Kathrine Porter’s Pale Horse, Pale Rider opens with a lucid stream of consciousness. Throughout the dream sequence, the reader experiences intimate contact with Porter’s immediate thoughts, feelings, and emotions. Interestingly enough, upon waking up, Porter is not free from her morbid dreams of fear and death. As Porter enters a daunting reality, the readers are plunged into an inconsistent stream of consciousness, much like the one in the dream sequence. This experience can be largely attributed to porter’s use of ‘free association’. Originally coined as a Freudian method for psychoanalysis, free association is the act of allowing one’s thoughts to run freely. This technique eliminates the need for consistency in thoughts, thus, allowing the patient (and in this case, the reader) to come to their final conclusions. In many ways, Porter’s use of Free association has the same functionality. Although the reader might sense a lack of structure, they are able to gain the general sentiment, allowing them to feel the stresses of wartime and influenza in the same way.

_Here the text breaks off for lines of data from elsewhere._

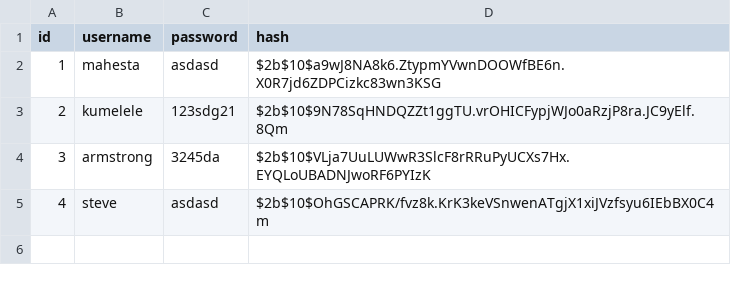
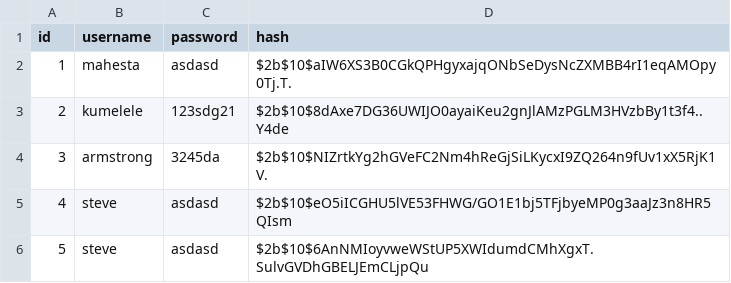
Before and after one commit to rafaelsobook/blobdatas, a CSV file: accounts.csv, drawn as a sheet.

Commit message:
Update UserID column

```diff
--- a/accounts.csv
+++ b/accounts.csv
@@ -1,5 +1,6 @@
 id,username,password,hash
-1,mahesta,asdasd,$2b$10$a9wJ8NA8k6.ZtypmYVwnDOOWfBE6n.X0R7jd6ZDPCizkc83wn3KSG
-2,kumelele,123sdg21,$2b$10$9N78SqHNDQZZt1ggTU.vrOHICFypjWJo0aRzjP8ra.JC9yElf.8Qm
-3,armstrong,3245da,$2b$10$VLja7UuLUWwR3SlcF8rRRuPyUCXs7Hx.EYQLoUBADNJwoRF6PYIzK
-4,steve,asdasd,$2b$10$OhGSCAPRK/fvz8k.KrK3keVSnwenATgjX1xiJVzfsyu6IEbBX0C4m
+1,mahesta,asdasd,$2b$10$aIW6XS3B0CGkQPHgyxajqONbSeDysNcZXMBB4rI1eqAMOpy0Tj.T.
+2,kumelele,123sdg21,$2b$10$8dAxe7DG36UWIJO0ayaiKeu2gnJlAMzPGLM3HVzbBy1t3f4..Y4de
+3,armstrong,3245da,$2b$10$NIZrtkYg2hGVeFC2Nm4hReGjSiLKycxI9ZQ264n9fUv1xX5RjK1V.
+4,steve,asdasd,$2b$10$eO5iICGHU5lVE53FHWG/GO1E1bj5TFjbyeMP0g3aaJz3n8HR5QIsm
+5,steve,asdasd,$2b$10$6AnNMIoyvweWStUP5XWIdumdCMhXgxT.SulvGVDhGBELJEmCLjpQu
```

Conversely, Porter’s use of free association can almost be viewed as out-of-place. In a story that is autobiographical in nature, the reader expects a detailed, linear description of the life and times of Kathrine Porter. Instead, the introspective novella provides an account of Porter’s life through those around her. A few examples of this become apparent the author’s description of the “envious” young couple, and her own interpretations of the characters followed by their dialogue (Porter, 180). This poses some questions to the original motive of Porter’s work; what is the purpose of an autobiography that associates more with the personas of others? How does this perspective give us a different take on disease, and how it is experienced/viewed by others? By manipulating the consciousness of the characters and subsequently, the readers, Porter alludes to a larger purpose, one in which reality is distorted and dysfunctional.